== Try it ==
Go through the listing below and report how many lines contain the word "axes"; write no other words.

»»

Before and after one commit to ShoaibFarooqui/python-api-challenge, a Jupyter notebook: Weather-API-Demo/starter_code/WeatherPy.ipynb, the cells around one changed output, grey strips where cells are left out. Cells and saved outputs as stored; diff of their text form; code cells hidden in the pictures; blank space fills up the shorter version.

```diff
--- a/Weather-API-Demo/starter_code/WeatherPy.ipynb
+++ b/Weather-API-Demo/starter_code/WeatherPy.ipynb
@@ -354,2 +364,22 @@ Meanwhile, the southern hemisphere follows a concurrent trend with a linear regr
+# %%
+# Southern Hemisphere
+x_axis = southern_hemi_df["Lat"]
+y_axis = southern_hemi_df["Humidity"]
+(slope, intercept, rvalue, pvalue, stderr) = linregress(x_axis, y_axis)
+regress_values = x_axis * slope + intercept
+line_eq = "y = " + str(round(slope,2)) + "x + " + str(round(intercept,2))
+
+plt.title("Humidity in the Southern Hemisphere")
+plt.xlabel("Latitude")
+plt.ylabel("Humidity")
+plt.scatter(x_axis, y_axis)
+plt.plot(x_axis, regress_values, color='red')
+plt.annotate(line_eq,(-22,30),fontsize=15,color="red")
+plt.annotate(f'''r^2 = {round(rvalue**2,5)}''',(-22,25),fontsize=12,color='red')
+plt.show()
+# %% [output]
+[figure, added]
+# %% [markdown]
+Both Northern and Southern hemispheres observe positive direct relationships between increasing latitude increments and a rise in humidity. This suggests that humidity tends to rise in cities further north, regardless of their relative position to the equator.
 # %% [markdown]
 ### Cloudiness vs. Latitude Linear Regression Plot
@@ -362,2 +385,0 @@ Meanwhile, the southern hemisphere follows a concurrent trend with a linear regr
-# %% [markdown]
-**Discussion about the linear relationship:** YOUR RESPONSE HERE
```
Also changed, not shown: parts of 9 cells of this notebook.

««
»»

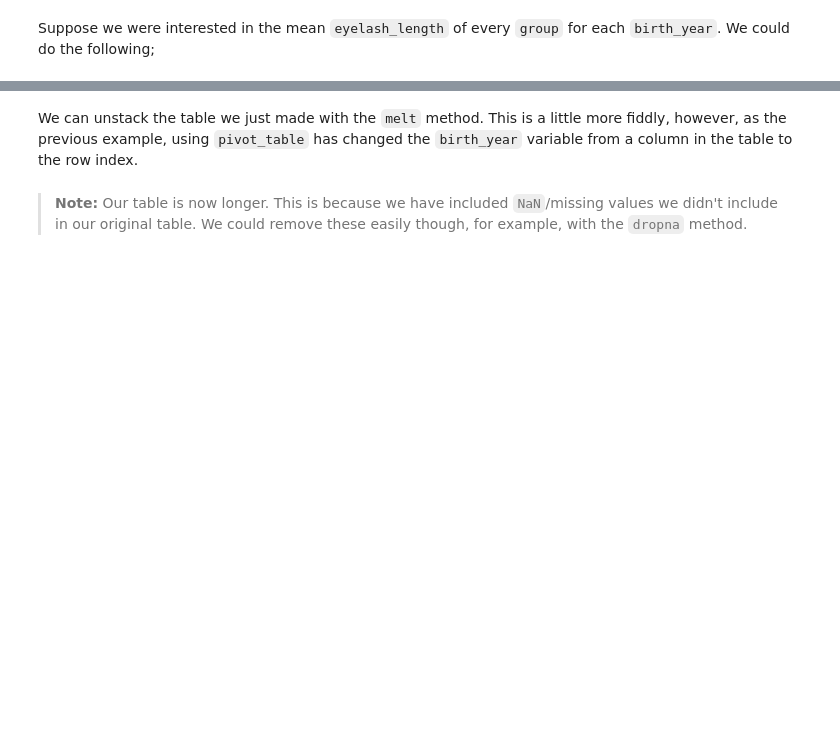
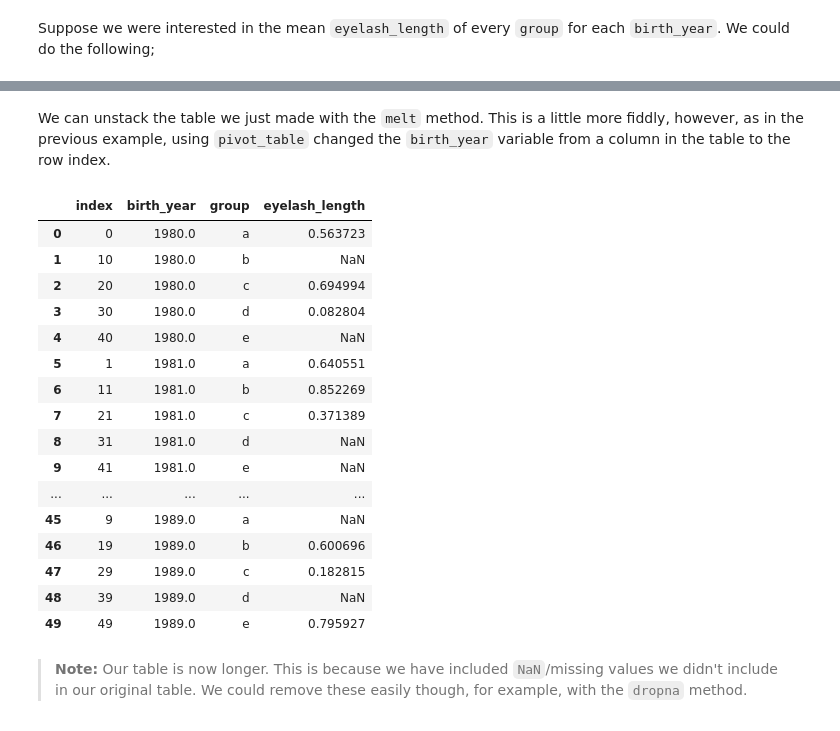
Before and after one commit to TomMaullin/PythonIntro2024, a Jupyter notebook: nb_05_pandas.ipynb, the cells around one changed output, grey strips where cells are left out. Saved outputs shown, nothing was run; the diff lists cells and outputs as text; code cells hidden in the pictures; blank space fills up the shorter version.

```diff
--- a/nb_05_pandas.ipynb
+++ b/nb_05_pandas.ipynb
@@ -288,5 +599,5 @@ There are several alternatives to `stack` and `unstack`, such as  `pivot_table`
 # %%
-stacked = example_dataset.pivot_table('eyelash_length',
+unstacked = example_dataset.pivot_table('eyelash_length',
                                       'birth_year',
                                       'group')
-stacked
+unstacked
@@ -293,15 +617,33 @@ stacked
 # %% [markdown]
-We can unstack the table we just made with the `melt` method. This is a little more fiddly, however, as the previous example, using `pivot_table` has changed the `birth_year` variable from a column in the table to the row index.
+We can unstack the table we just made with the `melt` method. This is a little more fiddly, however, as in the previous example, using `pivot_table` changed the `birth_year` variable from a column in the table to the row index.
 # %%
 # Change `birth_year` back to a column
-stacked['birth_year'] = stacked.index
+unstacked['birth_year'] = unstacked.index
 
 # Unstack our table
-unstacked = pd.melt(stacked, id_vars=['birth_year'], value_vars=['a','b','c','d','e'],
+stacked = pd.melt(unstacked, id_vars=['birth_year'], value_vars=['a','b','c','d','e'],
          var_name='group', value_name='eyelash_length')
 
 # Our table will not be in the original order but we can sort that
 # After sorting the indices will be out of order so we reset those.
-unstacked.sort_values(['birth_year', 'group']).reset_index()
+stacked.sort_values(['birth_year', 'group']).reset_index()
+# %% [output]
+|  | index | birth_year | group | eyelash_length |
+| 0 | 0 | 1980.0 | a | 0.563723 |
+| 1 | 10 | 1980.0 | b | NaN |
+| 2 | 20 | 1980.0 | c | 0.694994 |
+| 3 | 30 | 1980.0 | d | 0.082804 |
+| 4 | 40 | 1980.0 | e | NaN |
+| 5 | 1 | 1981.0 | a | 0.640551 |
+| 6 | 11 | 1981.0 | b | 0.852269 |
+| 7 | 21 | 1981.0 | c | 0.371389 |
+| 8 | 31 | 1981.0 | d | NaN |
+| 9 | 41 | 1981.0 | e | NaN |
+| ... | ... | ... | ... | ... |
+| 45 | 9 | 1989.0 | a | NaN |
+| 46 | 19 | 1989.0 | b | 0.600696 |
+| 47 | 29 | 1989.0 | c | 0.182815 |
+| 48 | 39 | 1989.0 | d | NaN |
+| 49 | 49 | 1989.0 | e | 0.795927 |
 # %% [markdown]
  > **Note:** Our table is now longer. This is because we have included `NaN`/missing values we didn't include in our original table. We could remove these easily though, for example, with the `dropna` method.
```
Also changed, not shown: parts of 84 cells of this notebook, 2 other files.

««
»»

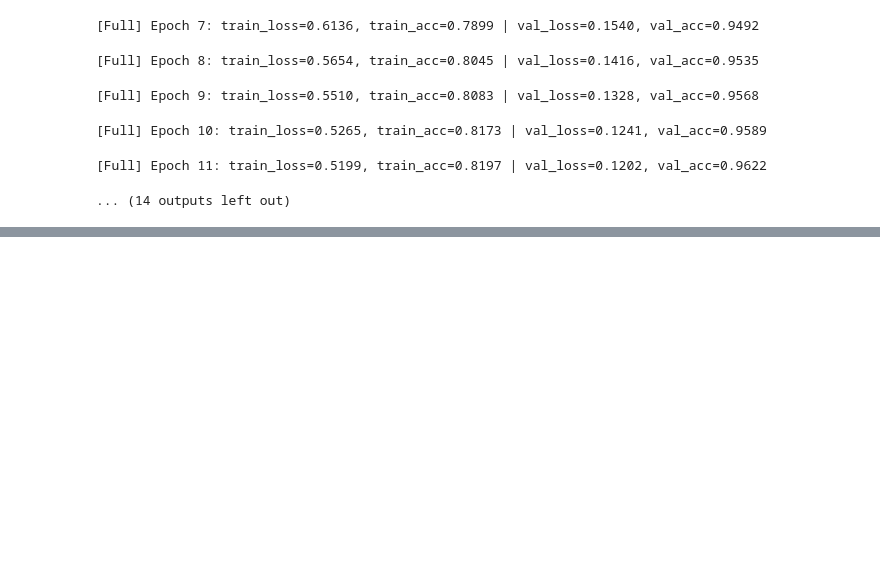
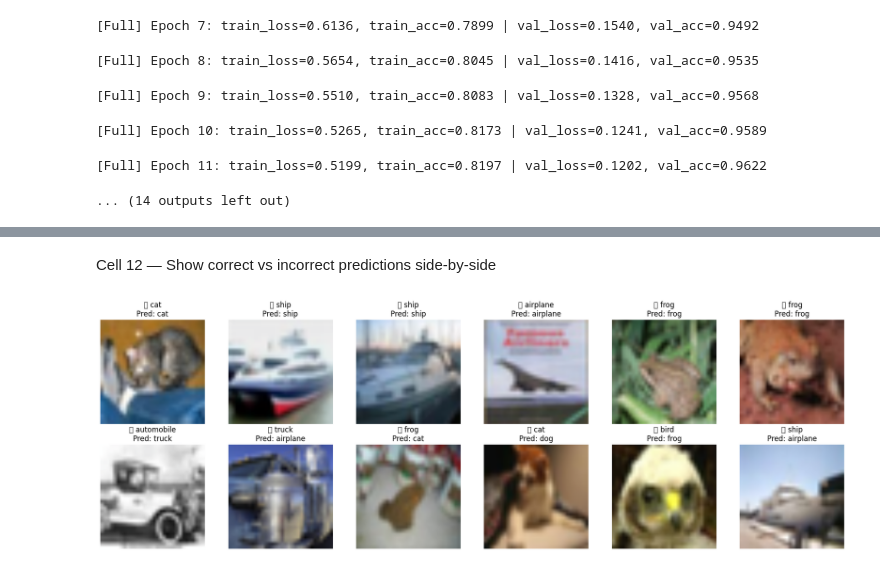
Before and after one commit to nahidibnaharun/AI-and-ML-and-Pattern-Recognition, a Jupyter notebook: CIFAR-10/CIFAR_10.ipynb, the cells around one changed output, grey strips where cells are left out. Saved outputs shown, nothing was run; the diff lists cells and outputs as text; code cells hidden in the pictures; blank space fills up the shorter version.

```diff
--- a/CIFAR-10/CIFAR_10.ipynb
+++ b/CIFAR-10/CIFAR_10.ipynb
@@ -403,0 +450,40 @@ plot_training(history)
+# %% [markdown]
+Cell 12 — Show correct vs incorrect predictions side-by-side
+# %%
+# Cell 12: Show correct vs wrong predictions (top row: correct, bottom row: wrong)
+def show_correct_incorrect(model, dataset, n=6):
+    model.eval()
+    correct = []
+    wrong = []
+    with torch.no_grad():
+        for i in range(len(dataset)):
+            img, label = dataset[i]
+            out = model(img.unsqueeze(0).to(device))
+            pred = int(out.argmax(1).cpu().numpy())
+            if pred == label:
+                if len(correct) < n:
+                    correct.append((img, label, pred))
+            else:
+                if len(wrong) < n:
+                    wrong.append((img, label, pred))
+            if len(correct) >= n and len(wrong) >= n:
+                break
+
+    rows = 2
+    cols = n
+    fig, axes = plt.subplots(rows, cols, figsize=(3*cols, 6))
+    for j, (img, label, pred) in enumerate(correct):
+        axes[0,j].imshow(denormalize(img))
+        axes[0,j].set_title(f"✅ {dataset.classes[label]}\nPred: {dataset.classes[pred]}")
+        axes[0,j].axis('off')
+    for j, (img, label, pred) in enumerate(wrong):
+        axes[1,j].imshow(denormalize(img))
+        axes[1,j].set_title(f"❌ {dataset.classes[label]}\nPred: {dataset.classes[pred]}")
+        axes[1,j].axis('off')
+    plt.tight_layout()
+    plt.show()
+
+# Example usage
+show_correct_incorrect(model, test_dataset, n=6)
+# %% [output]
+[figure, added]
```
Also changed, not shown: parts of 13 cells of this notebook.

««

== Exercise solution ==
7